Shares of Intel ( INTC) crept up Tuesday as investors responded to the long-awaited debut of the company's next-generation chip. Intel is touting its Xeon 5500 processors, which were launched on Monday, as its biggest chip announcement since the Pentium Pro nearly 15 years ago. The server-based version of the company's Nehalem processor offers twice the performance of its predecessor, the Xeon 5400, supports high levels of virtualization and can adjust to prespecified energy levels, according to Intel. "The Intel Xeon processor 5500 series is the foundation for the next decade of innovation," said Patrick Gelsinger, senior vice president and general manager of Intel's Digital Enterprise Group. "These chips showcase groundbreaking advances in performance, virtualization and workload management." In response to the news, Intel's shares rose 37 cents, or 2.5%, to $15.09, outpacing the broader advance in tech stocks that saw the Nasdaq rise 1.5%. Some tech sector heavyweights, notably Dell ( DELL) and Hewlett-Packard ( HPQ), have already unveiled Nehalem-based server products, and Apple ( AAPL) is using a desktop version in its newest Mac Pros. On Monday Intel said that more than 230 systems based on Xeon 5500 processors will be announced by more than 70 system manufacturers including Dell, Fujitsu, IBM ( IBM), Sun Microsystems ( JAVA) and Cisco Systems ( CSCO), with its new UCS product. Intel, which is sitting on a mountain of aging PC chips, is clearly looking to the server market to offset the ongoing slump in computer sales. "We believe Intel incrementally benefits from Cisco's entry (likely sole sourced from Intel) into enterprise servers," wrote Doug Freedman, an analyst at Broadpoint AmTech, in a note released Monday. "We believe the dual socket
server market has been and likely continues to be controlled by Intel-based products."

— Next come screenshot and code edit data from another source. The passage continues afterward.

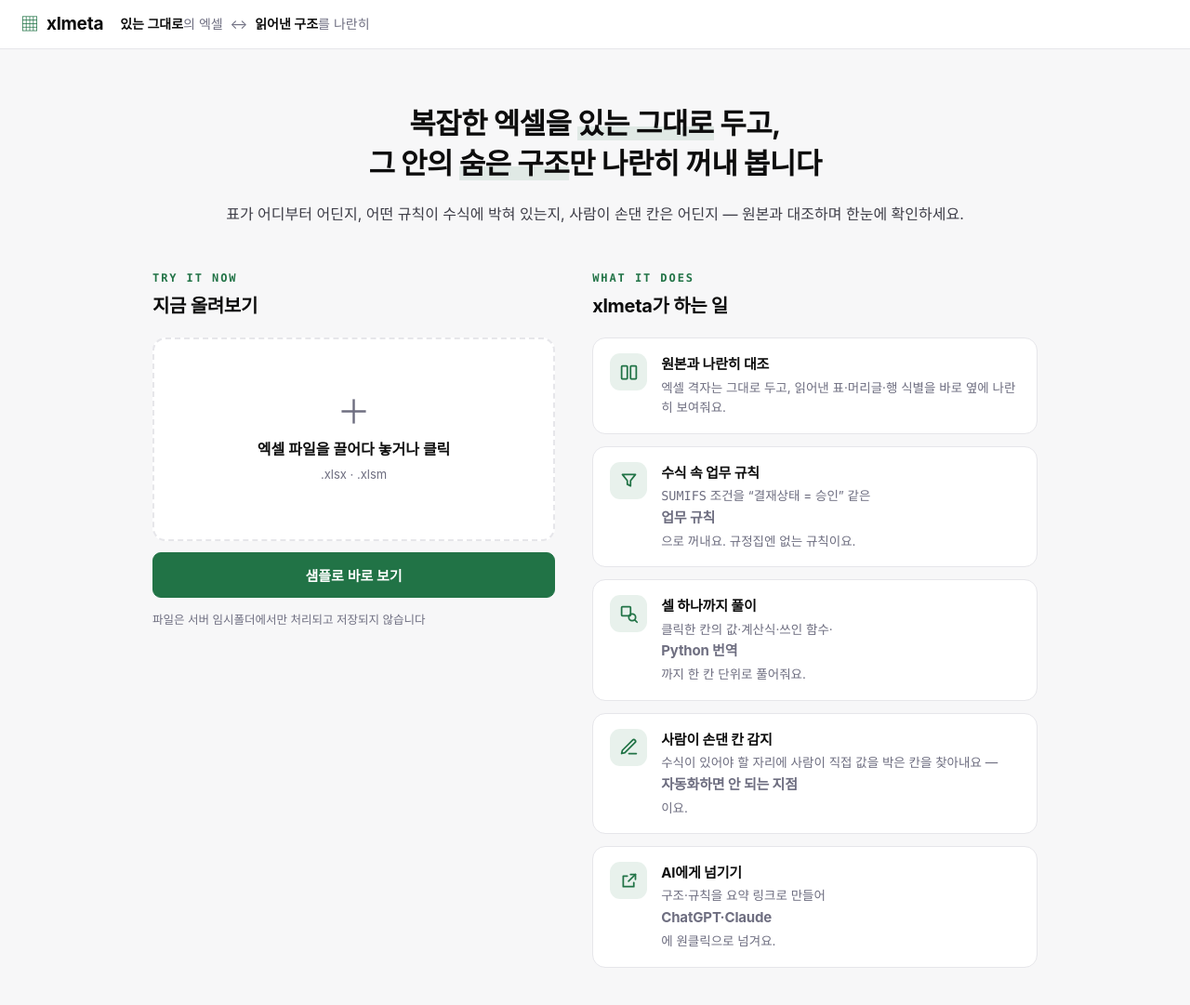
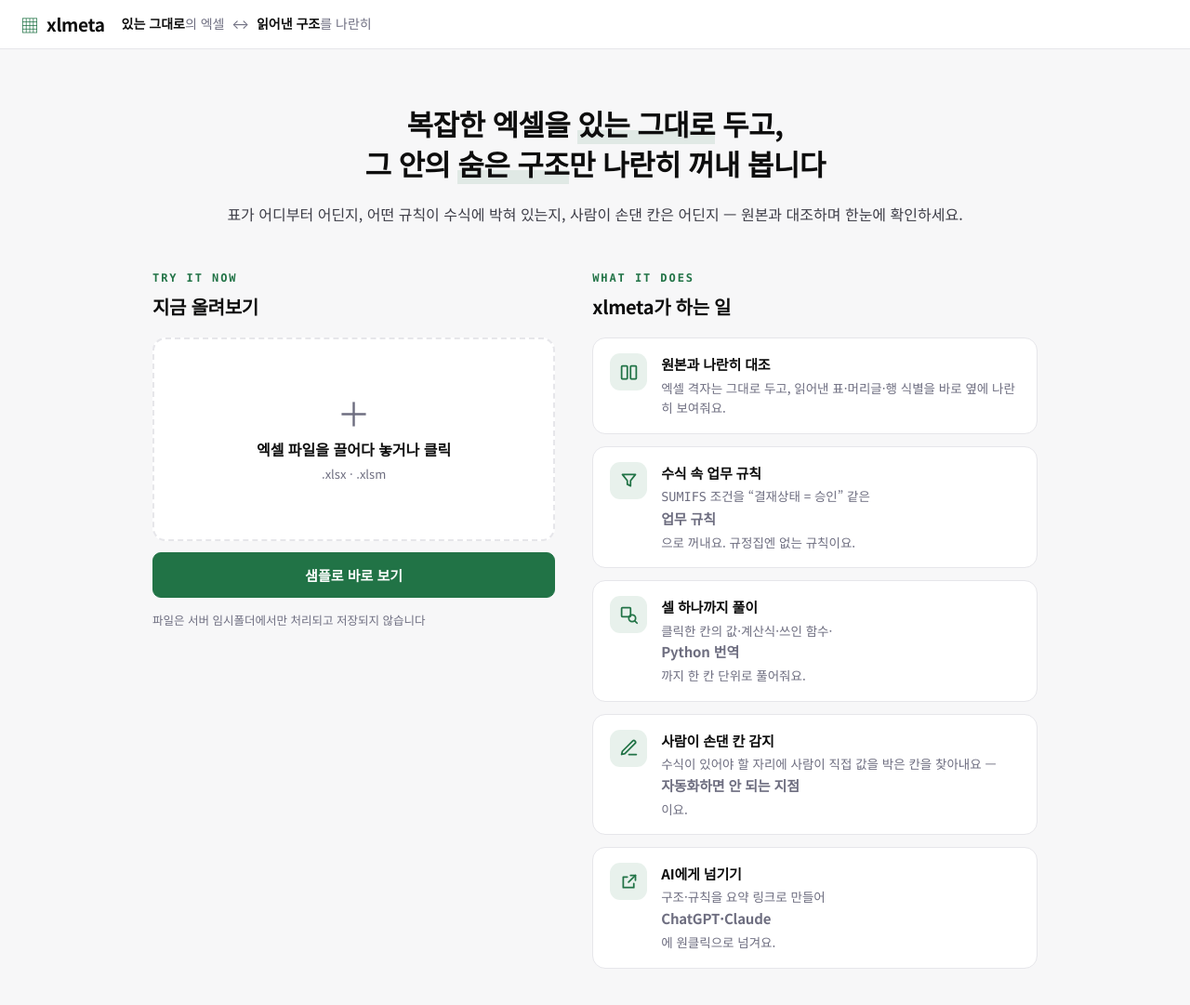
Before and after one commit to leahseule/xlmeta, a Flask app: page / in a window 1280 px wide. Shown: the top 1081 px of the page at 93% size. Run offline with Flask 3, Linux system fonts and the light colour scheme.

Commit message:
style: 본문 글꼴을 OS 기본값 대신 Noto Sans KR로
Google Fonts에서 불러와 --sans 맨 앞에 배치(로드 실패해도 기존 OS 폰트로
자연스럽게 대체). 코드/수식/셀주소 등 --mono 쓰는 곳은 그대로 유지.
index.html·share.html(공유 페이지) 둘 다 적용.

Co-Authored-By: Claude Sonnet 5 <noreply@anthropic.com>

```diff
--- a/webapp/static/style.css
+++ b/webapp/static/style.css
@@ -7,7 +7,7 @@
   --accent: #0d0d0d;
   --accent-soft: #ededf0;
   --mono: ui-monospace, "SFMono-Regular", "Consolas", "D2Coding", monospace;
-  --sans: -apple-system, "Segoe UI", "Malgun Gothic", "Apple SD Gothic Neo", sans-serif;
+  --sans: "Noto Sans KR", -apple-system, "Segoe UI", "Malgun Gothic", "Apple SD Gothic Neo", sans-serif;
   --hi: #10a37f;
   --md: #a8791c;
   --lo: #9ca3af;
--- a/webapp/templates/index.html
+++ b/webapp/templates/index.html
@@ -4,6 +4,9 @@
   <meta charset="UTF-8">
   <meta name="viewport" content="width=device-width, initial-scale=1.0">
   <title>xlmeta — 엑셀을 있는 그대로 두고 구조만 꺼내 봅니다</title>
+  <link rel="preconnect" href="https://fonts.googleapis.com">
+  <link rel="preconnect" href="https://fonts.gstatic.com" crossorigin>
+  <link href="https://fonts.googleapis.com/css2?family=Noto+Sans+KR:wght@400;500;600;700&display=swap" rel="stylesheet">
   <link rel="stylesheet" href="{{ url_for('static', filename='style.css') }}">
 </head>
 <body>
--- a/webapp/templates/share.html
+++ b/webapp/templates/share.html
@@ -5,12 +5,15 @@
   <meta name="viewport" content="width=device-width, initial-scale=1.0">
   <title>{{ data.source_file }} — 스프레드시트 지식 표현 · xlmeta</title>
   <meta name="description" content="xlmeta가 엑셀 수식·레이아웃에서 LLM 없이 결정론적으로 추출한 구조·업무규칙 요약.">
+  <link rel="preconnect" href="https://fonts.googleapis.com">
+  <link rel="preconnect" href="https://fonts.gstatic.com" crossorigin>
+  <link href="https://fonts.googleapis.com/css2?family=Noto+Sans+KR:wght@400;500;600;700&display=swap" rel="stylesheet">
   <style>
     :root{
       --ink:#1b1d21; --muted:#6b7280; --line:#e6e8eb; --bg:#fff; --soft:#f6f7f9;
       --accent:#2f6fed; --ok:#2f6f52; --okbg:#eef4f0; --warnbg:#fbf3e6; --warnink:#8a5a12;
       --mono:ui-monospace,"SFMono-Regular","Consolas","D2Coding",monospace;
-      --sans:-apple-system,"Segoe UI","Malgun Gothic","Apple SD Gothic Neo",sans-serif;
+      --sans:"Noto Sans KR",-apple-system,"Segoe UI","Malgun Gothic","Apple SD Gothic Neo",sans-serif;
     }
     @media (prefers-color-scheme: dark){
       :root{--ink:#e7e9ee;--muted:#9aa1ab;--line:#2a2d33;--bg:#16181c;--soft:#1d2025;
```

Software companies supporting the new processor include Citrix ( CTXS), IBM, Microsoft ( MSFT), Novell ( NOVL), Oracle ( ORCL), Red Hat ( RHT), SAP AG ( SAP), Sun Microsystems and VMware ( VMW). The coming months promise to be very interesting in the chip sector. Intel's rival AMD ( AMD), for example, is expected to launch its own next-generation processor, code-named Istanbul, later this year. With chip manufacturers fighting for a share of users' shrinking tech budgets, however, there is heightened tension in the market. Intel and AMD are already embroiled in a licensing dispute, and graphics chip maker Nvidia ( NVDA) has also locked horns with Intel.